For Kathleen H. Moore - director of the Performing Company of Pioneer Dance Arts - dance is so much more than an interest or hobby. Thump ... thump ... thump ... The rhythm of the music that fills the room pulsates through her body like blood running through veins and feeding the heart.
Moore is a dancer. It's not what she does - it's who she is. And it's that same passion she shares with students, an intensity that will fill the Performing Arts Center at Sequim High School during the biennial Festival of Dance 7:30 p.m. Friday-Saturday, June 25-26.
"This is not merely a recital that we do every couple of years," Moore said, sitting at her kitchen table holding a Styrofoam cup filled with coffee in her hands, her long and lean dancer's legs crossed.
"These kids are polished and this is a quality performance."
The theme for the festival is "Gratitude." The 90-minute show presents two acts with multiple styles of dance and a variety of costumes. Songs include "Good Day Sunshine" by the Beatles; "Saturday in the Park" from the musical "Chicago;" "Oh What a Beautiful Morning" from "Oklahoma;" "One Tribe" by the Black-Eyed Peas; and "Dance Tonight" by Paul McCartney.
"It's all feel-good music with positive messages," Moore said, assuring parents that all of the lyrics are family appropriate.

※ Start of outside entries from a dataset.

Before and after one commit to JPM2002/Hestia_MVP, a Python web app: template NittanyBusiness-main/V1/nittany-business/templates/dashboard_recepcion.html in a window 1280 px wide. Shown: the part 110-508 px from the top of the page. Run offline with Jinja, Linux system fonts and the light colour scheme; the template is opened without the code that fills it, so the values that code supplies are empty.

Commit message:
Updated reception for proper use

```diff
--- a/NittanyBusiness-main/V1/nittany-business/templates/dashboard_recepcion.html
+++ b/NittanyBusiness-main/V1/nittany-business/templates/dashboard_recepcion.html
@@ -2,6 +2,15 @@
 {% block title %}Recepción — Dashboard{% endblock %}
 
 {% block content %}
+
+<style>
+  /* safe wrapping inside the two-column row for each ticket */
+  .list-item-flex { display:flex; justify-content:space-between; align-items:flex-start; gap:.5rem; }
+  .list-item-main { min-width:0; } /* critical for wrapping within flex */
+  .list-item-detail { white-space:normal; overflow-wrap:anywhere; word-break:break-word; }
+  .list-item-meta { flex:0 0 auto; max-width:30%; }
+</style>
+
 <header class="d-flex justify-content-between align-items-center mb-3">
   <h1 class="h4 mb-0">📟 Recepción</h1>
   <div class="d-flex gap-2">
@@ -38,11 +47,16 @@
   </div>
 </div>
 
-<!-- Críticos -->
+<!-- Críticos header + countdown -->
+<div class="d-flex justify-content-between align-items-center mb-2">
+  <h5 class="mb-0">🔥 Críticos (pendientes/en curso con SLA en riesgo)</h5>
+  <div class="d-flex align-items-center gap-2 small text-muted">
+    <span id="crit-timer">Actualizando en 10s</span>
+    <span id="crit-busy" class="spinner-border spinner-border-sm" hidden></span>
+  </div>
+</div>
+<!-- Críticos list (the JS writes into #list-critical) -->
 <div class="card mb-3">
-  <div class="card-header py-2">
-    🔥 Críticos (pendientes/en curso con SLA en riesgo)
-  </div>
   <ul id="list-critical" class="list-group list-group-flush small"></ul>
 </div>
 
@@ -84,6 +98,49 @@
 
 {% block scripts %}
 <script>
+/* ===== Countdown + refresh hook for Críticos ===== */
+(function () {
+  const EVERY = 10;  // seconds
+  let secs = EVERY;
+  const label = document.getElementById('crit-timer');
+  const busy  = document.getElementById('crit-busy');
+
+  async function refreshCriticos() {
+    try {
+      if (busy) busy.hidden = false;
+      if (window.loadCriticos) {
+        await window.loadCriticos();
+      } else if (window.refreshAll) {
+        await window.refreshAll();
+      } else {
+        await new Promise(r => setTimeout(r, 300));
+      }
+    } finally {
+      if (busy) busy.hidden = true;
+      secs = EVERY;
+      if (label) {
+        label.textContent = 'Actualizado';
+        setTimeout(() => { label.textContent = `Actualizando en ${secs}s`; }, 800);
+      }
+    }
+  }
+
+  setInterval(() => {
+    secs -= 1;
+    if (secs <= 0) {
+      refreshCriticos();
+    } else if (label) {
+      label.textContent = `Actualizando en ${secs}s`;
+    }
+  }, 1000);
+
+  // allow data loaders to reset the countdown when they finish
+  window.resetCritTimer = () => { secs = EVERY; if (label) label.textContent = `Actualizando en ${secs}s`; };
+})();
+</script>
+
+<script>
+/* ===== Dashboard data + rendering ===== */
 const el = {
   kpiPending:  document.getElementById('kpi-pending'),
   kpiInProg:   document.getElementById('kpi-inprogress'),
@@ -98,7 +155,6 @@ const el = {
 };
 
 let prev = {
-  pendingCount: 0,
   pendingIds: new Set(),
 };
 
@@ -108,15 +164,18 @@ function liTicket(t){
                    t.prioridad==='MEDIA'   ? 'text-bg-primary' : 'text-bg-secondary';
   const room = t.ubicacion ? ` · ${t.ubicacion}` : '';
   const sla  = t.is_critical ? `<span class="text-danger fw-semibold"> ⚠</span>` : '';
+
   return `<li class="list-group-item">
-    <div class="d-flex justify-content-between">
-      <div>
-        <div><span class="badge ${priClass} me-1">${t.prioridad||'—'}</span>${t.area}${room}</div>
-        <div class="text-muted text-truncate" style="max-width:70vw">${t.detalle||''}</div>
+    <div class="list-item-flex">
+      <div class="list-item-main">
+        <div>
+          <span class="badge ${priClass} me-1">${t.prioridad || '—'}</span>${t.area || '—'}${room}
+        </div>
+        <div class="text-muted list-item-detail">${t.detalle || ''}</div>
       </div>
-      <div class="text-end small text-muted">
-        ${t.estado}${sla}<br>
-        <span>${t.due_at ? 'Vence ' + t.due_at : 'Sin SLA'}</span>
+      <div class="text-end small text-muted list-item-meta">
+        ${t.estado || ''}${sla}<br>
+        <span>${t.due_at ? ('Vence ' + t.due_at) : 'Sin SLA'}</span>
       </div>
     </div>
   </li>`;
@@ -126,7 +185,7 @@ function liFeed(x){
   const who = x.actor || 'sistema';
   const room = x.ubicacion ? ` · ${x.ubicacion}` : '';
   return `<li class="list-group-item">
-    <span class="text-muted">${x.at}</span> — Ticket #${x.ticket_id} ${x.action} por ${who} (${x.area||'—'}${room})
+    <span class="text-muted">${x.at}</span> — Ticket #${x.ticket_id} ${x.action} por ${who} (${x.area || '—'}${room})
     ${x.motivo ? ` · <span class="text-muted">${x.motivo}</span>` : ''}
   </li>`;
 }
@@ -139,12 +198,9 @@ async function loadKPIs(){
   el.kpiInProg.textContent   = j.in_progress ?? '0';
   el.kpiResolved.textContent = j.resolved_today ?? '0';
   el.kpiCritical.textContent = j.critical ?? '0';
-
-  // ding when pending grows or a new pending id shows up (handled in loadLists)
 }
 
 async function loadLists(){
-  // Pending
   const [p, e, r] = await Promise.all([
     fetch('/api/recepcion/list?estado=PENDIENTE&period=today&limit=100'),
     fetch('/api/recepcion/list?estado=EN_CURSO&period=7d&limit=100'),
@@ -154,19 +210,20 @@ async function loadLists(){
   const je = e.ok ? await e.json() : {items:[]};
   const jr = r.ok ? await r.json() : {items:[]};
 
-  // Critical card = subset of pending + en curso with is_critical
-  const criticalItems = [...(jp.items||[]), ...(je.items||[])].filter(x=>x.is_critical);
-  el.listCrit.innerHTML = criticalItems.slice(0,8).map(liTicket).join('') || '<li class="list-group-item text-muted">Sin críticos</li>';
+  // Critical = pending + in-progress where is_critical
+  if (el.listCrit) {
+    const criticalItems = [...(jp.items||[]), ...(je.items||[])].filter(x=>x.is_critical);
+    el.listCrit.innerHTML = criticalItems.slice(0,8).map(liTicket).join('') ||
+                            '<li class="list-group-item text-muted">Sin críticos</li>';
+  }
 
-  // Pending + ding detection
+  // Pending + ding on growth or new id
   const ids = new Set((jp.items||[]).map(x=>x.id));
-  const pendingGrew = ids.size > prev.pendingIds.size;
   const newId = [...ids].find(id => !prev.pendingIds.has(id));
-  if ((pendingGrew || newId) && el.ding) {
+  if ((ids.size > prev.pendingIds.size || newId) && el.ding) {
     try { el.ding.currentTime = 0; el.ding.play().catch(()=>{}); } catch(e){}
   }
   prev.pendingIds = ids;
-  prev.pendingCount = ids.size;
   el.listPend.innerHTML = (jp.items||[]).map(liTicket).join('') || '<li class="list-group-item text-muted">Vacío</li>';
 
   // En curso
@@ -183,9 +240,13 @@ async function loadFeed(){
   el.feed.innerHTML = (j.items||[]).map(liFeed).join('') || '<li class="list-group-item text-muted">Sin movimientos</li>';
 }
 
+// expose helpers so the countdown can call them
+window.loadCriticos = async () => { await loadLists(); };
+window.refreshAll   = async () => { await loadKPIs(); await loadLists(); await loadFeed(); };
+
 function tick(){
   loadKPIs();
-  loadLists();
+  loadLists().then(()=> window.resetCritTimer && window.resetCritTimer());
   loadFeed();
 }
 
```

The show will include guest artists Roz Schrodt, director of the Moment in Time Dance Company of Ashland, Ore., and Theresa DeGennaro, a graduate of the Tacoma School of the Arts and soloist with the Metro Arts Dance Company.
Sequim youths Trey Baldwin and Nicole Massangkay, who tied for second place in the 2010 Sequim High School talent show, will perform their winning lyrical and tap solos.
Due to the combination of an injury earlier in the year and the recent death of her mother, Moore only will perform once. She'll take the stage to "Thank You for Being My Friend," a tap number. Look for her in the blue costume.
Taking her place on stage the rest of the time will be friend and understudy Harmony Liebert, a wife, mother and an advertising representative with the Sequim Gazette.
"They are powerful pieces to get through that take a lot of power and strength and I'm just not feeling very strong," Moore said.
Since the loss of her mother, Moore has found peace and acceptance by throwing herself into work. She spends every free minute of the day working with students and planning the festival.
The students, she said, are a talented group with "good technique and nice personalities."
"They know their work," Moore said.
"Even the youngest students - who are 4 years old - are doing solos with confidence. They know their dances, attend weekly classes and follow a rehearsal schedule in addition to regular class time," she said.
"They are professionals and they've worked hard for the privilege to perform."